because they fear needles or they don't want to disrupt their lives with routine
injections. Some patients begin treatment and then stop because of adverse
side effects like rashes. Others want the medicine but their insurance
either doesn't cover the injections or charges a higher copayment.
However, an oral MS drug - even if it just matched an injectable's
efficacy and safety - could improve the standard of care in treating MS and
surmount these obstacles.
Teva, Schering, Biogen, and Genzyme are hoping their oral or inhalable MS
medications can capitalize upon the injections' shortcomings. Each
its version will be the one to convert patients who refuse current medicines,
says Salomon Smith Barney analyst Elise Wang. A pill or inhalant could be priced
lower or might prompt managed-care companies to add these new MS medicines to
the list of drugs they cover, adds Wang. Teva has made the most progress
with a pill, a version of its current MS treatment Copaxone, or glatiramer
acetate. The compound releases cells that block proteins called cytokines in
order to suppress inflammation.
drug maker is halfway through tests comparing two dosage forms of the daily pill
against a dummy pill in 1,650 relapsing-remitting MS patients around the world.
Set to last 14 months, the "Copaxone Oral," or CORAL, study should
enroll its last patient by this fall. Biogen does not intend to let its
competitors eat into its Avonex market share and in fact hopes to leapfrog oral
MS treatments. "A non-injectable form would provide a great advantage to our product, even if it already the market leader,
and would help increase our market share even more," says Nancy Sinomian,
senior director of medical research. The Cambridge, Mass., biotechnology company
partnered with Inhale Therapeutic Systems Inc. (INHL), of San Carlos, Calif., to
develop an inhalable version of Avonex, whose safety and tolerability in healthy
volunteers are under examination in early-stage studies, slated to end in the
third quarter. If those results are encouraging, Biogen aims to begin dosing and
further safety tests early next year, and aggressively developing this version
for currently approved for Avonex users, the relapsing-remitting MS sufferers.
Betting On New Drugs Unlike some rivals, Schering is not betting on
an oral form of its current treatment Betaseron because it does not
believe an oral form of the beta interferon product would survive the
stomach and intestines. Instead, the German drug maker is working on three
different pills that would be at least as effective, if not more, than current
therapies. It wants these pills to cut the frequency and severity of MS attacks
by at least 30%, says Steffen Stuerzebecher, vice president of clinical
development for central nervous system therapeutics.

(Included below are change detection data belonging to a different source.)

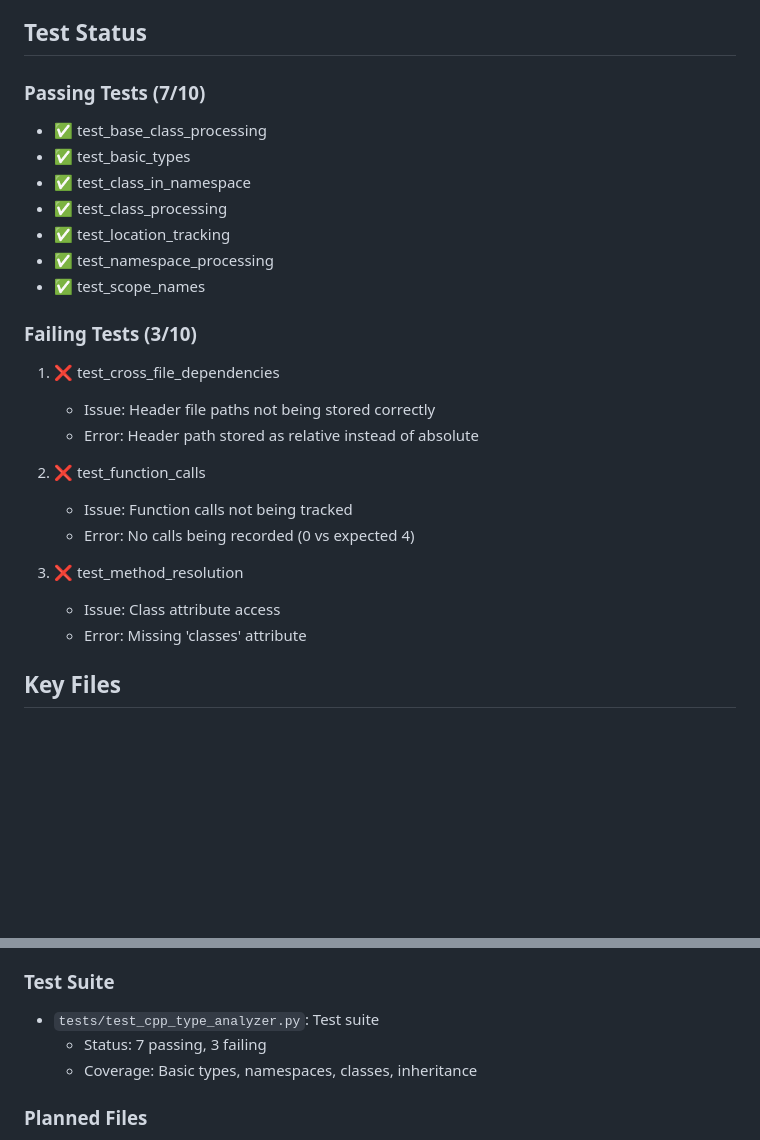
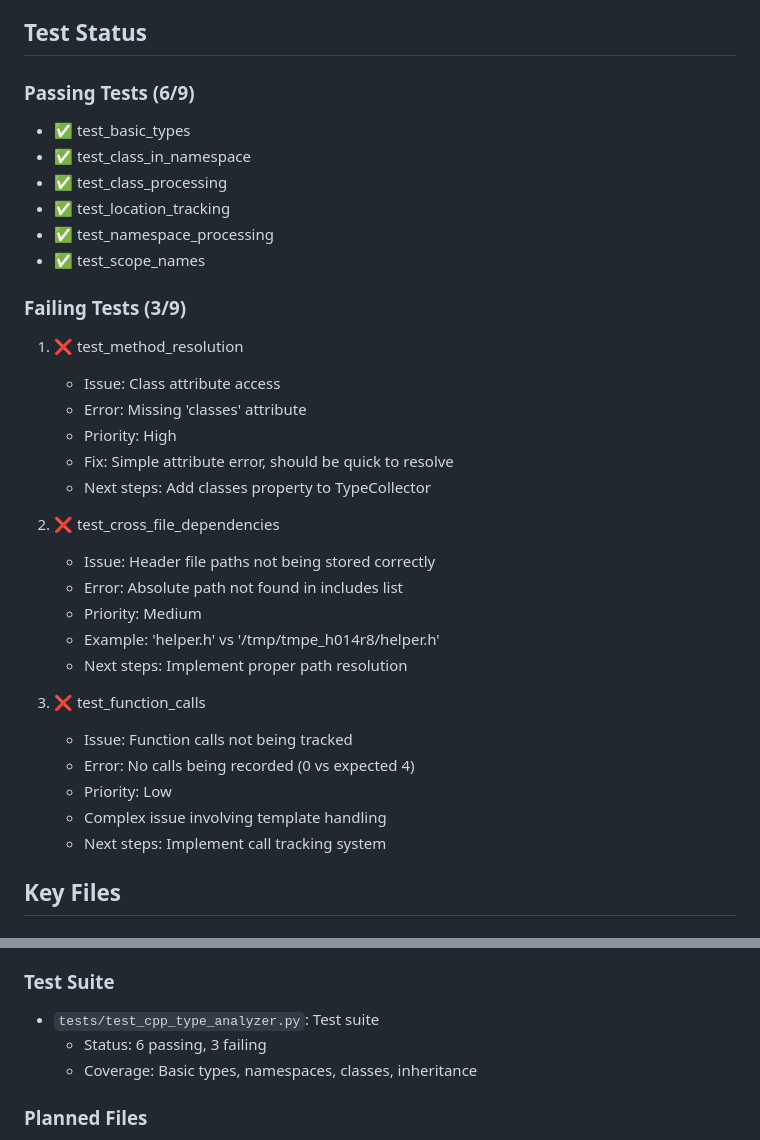
Before and after one commit to ProkopHapala/AutoCrunchCoder, a Markdown page: docs/cpp_analyzer_status.md, 2 parts joined by grey strips. Drawn GitHub-style; blank space fills up the shorter version.

Commit message:
Update status with latest test results and prioritization
- Added current test results (6 passing, 3 failing)
- Prioritized failing tests in order of complexity
- Added detailed error descriptions and next steps
- Updated implementation status and development plan

```diff
--- a/docs/cpp_analyzer_status.md
+++ b/docs/cpp_analyzer_status.md
@@ -34,8 +34,7 @@ A static code analysis system for tracking function and class dependencies acros
 
 ## Test Status
 
-### Passing Tests (7/10)
-- ✅ test_base_class_processing
+### Passing Tests (6/9)
 - ✅ test_basic_types
 - ✅ test_class_in_namespace
 - ✅ test_class_processing
@@ -43,18 +42,27 @@ A static code analysis system for tracking function and class dependencies acros
 - ✅ test_namespace_processing
 - ✅ test_scope_names
 
-### Failing Tests (3/10)
-1. ❌ test_cross_file_dependencies
+### Failing Tests (3/9)
+1. ❌ test_method_resolution
+   - Issue: Class attribute access
+   - Error: Missing 'classes' attribute
+   - Priority: High
+   - Fix: Simple attribute error, should be quick to resolve
+   - Next steps: Add classes property to TypeCollector
+
+2. ❌ test_cross_file_dependencies
    - Issue: Header file paths not being stored correctly
-   - Error: Header path stored as relative instead of absolute
+   - Error: Absolute path not found in includes list
+   - Priority: Medium
+   - Example: 'helper.h' vs '/tmp/tmpe_h014r8/helper.h'
+   - Next steps: Implement proper path resolution
 
-2. ❌ test_function_calls
+3. ❌ test_function_calls
    - Issue: Function calls not being tracked
    - Error: No calls being recorded (0 vs expected 4)
-
-3. ❌ test_method_resolution
-   - Issue: Class attribute access
-   - Error: Missing 'classes' attribute
+   - Priority: Low
+   - Complex issue involving template handling
+   - Next steps: Implement call tracking system
 
 ## Key Files
 
@@ -66,7 +74,7 @@ A static code analysis system for tracking function and class dependencies acros
 
 ### Test Suite
 - `tests/test_cpp_type_analyzer.py`: Test suite
-  - Status: 7 passing, 3 failing
+  - Status: 6 passing, 3 failing
   - Coverage: Basic types, namespaces, classes, inheritance
 
 ### Planned Files
```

Its two most advanced projects are in phase II tolerance trials: Mesopram
and an unnamed compound that block proteins spurring inflammation in the central
nervous system. The third drug, a CCR1 antagonist that targets certain immune
cell responses, is undergoing early-stage safety tests and should begin phase
II studies by the middle of next year. Schering plans to wait for data from all
three programs before proceeding to massive testing in relapsing-remitting
Genzyme, a relatively new player, is intent on creating an oral MS
medicine that is significantly more effective than the treatments currently
"I don't think Genzyme or (Chairman and Chief Executive) Henri (Termeer)
are looking for incremental effect," says Frederic Vinick, senior vice
president of drug discovery at the Cambridge, Mass. biotechnology company.
"We want to see a definitive clinical event - a profound effect like 60% to
70% reduction in attacks or remissions within 12 to 18 months."
With nearly six early-discovery and development projects in the
queue, Genzyme is studying how these compounds may work alone or in combination
affect the various molecular pathways of the disease.
Even if oral and inhalable MS drugs become blockbusters, many experts
believe, injectable MS treatments will survive. They expect the most severely
debilitated patients will receive the injections or MS sufferers, as a
whole, will use a panoply of medicines including both orals and injections
to fight the neurological disease on a variety of fronts.
-By Beth M. Mantz, Dow Jones Newswires; 201-938-5287;